Data extracted from a collection:
*** Block opens ***

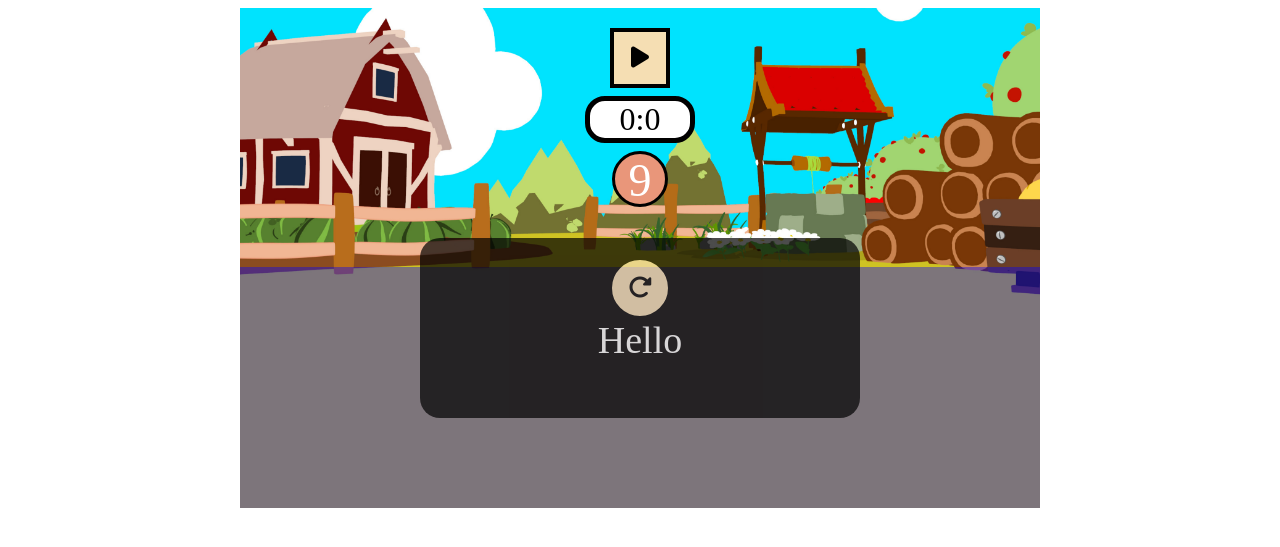
Repository: yoon-dh/JS_Prac
Page: carrot_game/index.html
An editor plug-in stored every save of this project. The page is shown before and after the next save, followed by the edit.
The browser window is 1280 px wide. The pictures show the whole page.
Some web libraries are served in a nearby version.

Above is the page before, as saved 2023-06-23 21:55:46.

### carrot_game/index.html
<!DOCTYPE html>
<html lang="en">
  <head>
    <meta charset="UTF-8" />
    <meta http-equiv="X-UA-Compatible" content="IE=edge" />
    <meta name="viewport" content="width=device-width, initial-scale=1.0" />
    <link rel="stylesheet" href="style.css" />
    <script src="main.js"></script>
    <script
      src="https://kit.fontawesome.com/c0bdee06fd.js"
      crossorigin="anonymous"
    ></script>
    <link
      href="https://cdnjs.cloudflare.com/ajax/libs/font-awesome/6.4.0/css/all.min.css"
      rel="stylesheet"
    />
    <title>Carrot Game</title>
  </head>
  <body>
    <section class="game">
      <header class="game__header">
        <button class="game__button">
          <i class="fa-solid fa-play"></i>
        </button>
        <span class="game__tiemr">0:0</span>
        <span class="game__score">9</span>
      </header>
      <section class="game__field"></section>
    </section>
    <section class="pop-up">
      <button class="pop-up__refresh">
        <i class="fas fa-regular fa-rotate-right"></i>
      </button>
      <span class="pop-up__message">Hello</span>
    </section>
  </body>
</html>

### carrot_game/style.css
button {
  border: none;
  outline: none;
  cursor: pointer;
}

body {
  text-align: center;
}

.game {
  width: 800px;
  height: 500px;
  background: url(img/background.png) center/cover;
  display: flex;
  flex-direction: column;
  margin: auto;
}

.game__header {
  display: flex;
  flex-direction: column;
  padding: 20px;
  align-items: center;
}

.game__button {
  width: 60px;
  height: 60px;
  background-color: wheat;
  border: 4px solid black;
  font-size: 24px;
  transition: transform 300ms ease-in;
}

.game__button:hover {
  transform: scale(1.1);
}

.game__tiemr {
  width: 100px;
  background-color: white;
  text-align: center;
  border: 5px solid black;
  font-size: 32px;
  margin-top: 8px;
  border-radius: 20px;
}

.game__score {
  width: 50px;
  height: 50px;
  margin-top: 8px;
  font-size: 46px;
  background-color: darksalmon;
  color: white;
  border-radius: 50%;
  border: 3px solid black;
  text-align: center;
}

.game__field {
  width: 100%;
  height: 100%;
  background-color: blue;
  margin-top: 40px;
  opacity: 0.4;
}

/* pop-up */

.pop-up {
  width: 400px;
  height: 140px;
  padding: 20px;
  margin: auto;
  background-color: black;
  opacity: 0.7;
  color: white;
  text-align: center;
  transform: translateY(-150%);
  border-radius: 20px;
}

.pop-up__refresh {
  width: 60px;
  height: 60px;
  font-size: 24px;
  background-color: wheat;
  border: 2px solid black;
  border-radius: 50%;
}

.pop-up__message {
  display: block;
  font-size: 38px;
}

Loaded but not shown: carrot_game/main.js (no stored copy; drawn as an empty file)

After the next save:
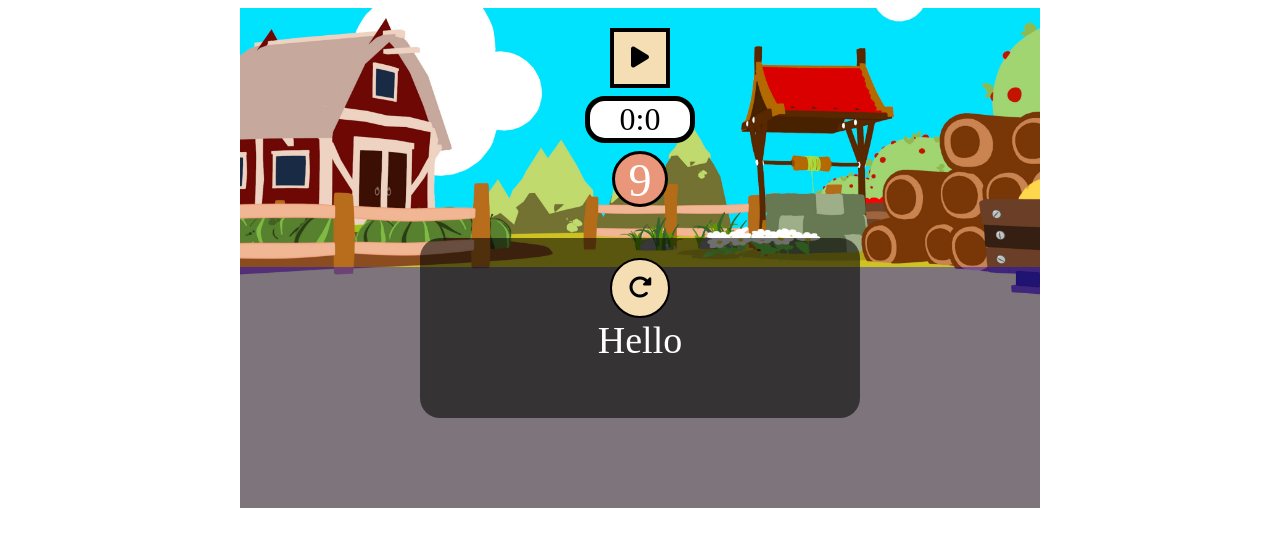
Saved 16 s later.
--- a/carrot_game/style.css
+++ b/carrot_game/style.css
@@ -74,8 +74,7 @@ body {
   height: 140px;
   padding: 20px;
   margin: auto;
-  background-color: black;
-  opacity: 0.7;
+  background-color: #00000090;
   color: white;
   text-align: center;
   transform: translateY(-150%);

*** Block closes ***

_Problem statement_.
Each entry above should be written out again exactly, without its pictures.

_Written answer_.
Repository: yoon-dh/JS_Prac
Page: carrot_game/index.html
An editor plug-in stored every save of this project. The page is shown before and after the next save, followed by the edit.
The browser window is 1280 px wide. The pictures show the whole page.
Some web libraries are served in a nearby version.

Above is the page before, as saved 2023-06-23 21:55:46.

### carrot_game/index.html
<!DOCTYPE html>
<html lang="en">
  <head>
    <meta charset="UTF-8" />
    <meta http-equiv="X-UA-Compatible" content="IE=edge" />
    <meta name="viewport" content="width=device-width, initial-scale=1.0" />
    <link rel="stylesheet" href="style.css" />
    <script src="main.js"></script>
    <script
      src="https://kit.fontawesome.com/c0bdee06fd.js"
      crossorigin="anonymous"
    ></script>
    <link
      href="https://cdnjs.cloudflare.com/ajax/libs/font-awesome/6.4.0/css/all.min.css"
      rel="stylesheet"
    />
    <title>Carrot Game</title>
  </head>
  <body>
    <section class="game">
      <header class="game__header">
        <button class="game__button">
          <i class="fa-solid fa-play"></i>
        </button>
        <span class="game__tiemr">0:0</span>
        <span class="game__score">9</span>
      </header>
      <section class="game__field"></section>
    </section>
    <section class="pop-up">
      <button class="pop-up__refresh">
        <i class="fas fa-regular fa-rotate-right"></i>
      </button>
      <span class="pop-up__message">Hello</span>
    </section>
  </body>
</html>

### carrot_game/style.css
button {
  border: none;
  outline: none;
  cursor: pointer;
}

body {
  text-align: center;
}

.game {
  width: 800px;
  height: 500px;
  background: url(img/background.png) center/cover;
  display: flex;
  flex-direction: column;
  margin: auto;
}

.game__header {
  display: flex;
  flex-direction: column;
  padding: 20px;
  align-items: center;
}

.game__button {
  width: 60px;
  height: 60px;
  background-color: wheat;
  border: 4px solid black;
  font-size: 24px;
  transition: transform 300ms ease-in;
}

.game__button:hover {
  transform: scale(1.1);
}

.game__tiemr {
  width: 100px;
  background-color: white;
  text-align: center;
  border: 5px solid black;
  font-size: 32px;
  margin-top: 8px;
  border-radius: 20px;
}

.game__score {
  width: 50px;
  height: 50px;
  margin-top: 8px;
  font-size: 46px;
  background-color: darksalmon;
  color: white;
  border-radius: 50%;
  border: 3px solid black;
  text-align: center;
}

.game__field {
  width: 100%;
  height: 100%;
  background-color: blue;
  margin-top: 40px;
  opacity: 0.4;
}

/* pop-up */

.pop-up {
  width: 400px;
  height: 140px;
  padding: 20px;
  margin: auto;
  background-color: black;
  opacity: 0.7;
  color: white;
  text-align: center;
  transform: translateY(-150%);
  border-radius: 20px;
}

.pop-up__refresh {
  width: 60px;
  height: 60px;
  font-size: 24px;
  background-color: wheat;
  border: 2px solid black;
  border-radius: 50%;
}

.pop-up__message {
  display: block;
  font-size: 38px;
}

Loaded but not shown: carrot_game/main.js (no stored copy; drawn as an empty file)

After the next save:
Saved 16 s later.
--- a/carrot_game/style.css
+++ b/carrot_game/style.css
@@ -74,8 +74,7 @@ body {
   height: 140px;
   padding: 20px;
   margin: auto;
-  background-color: black;
-  opacity: 0.7;
+  background-color: #00000090;
   color: white;
   text-align: center;
   transform: translateY(-150%);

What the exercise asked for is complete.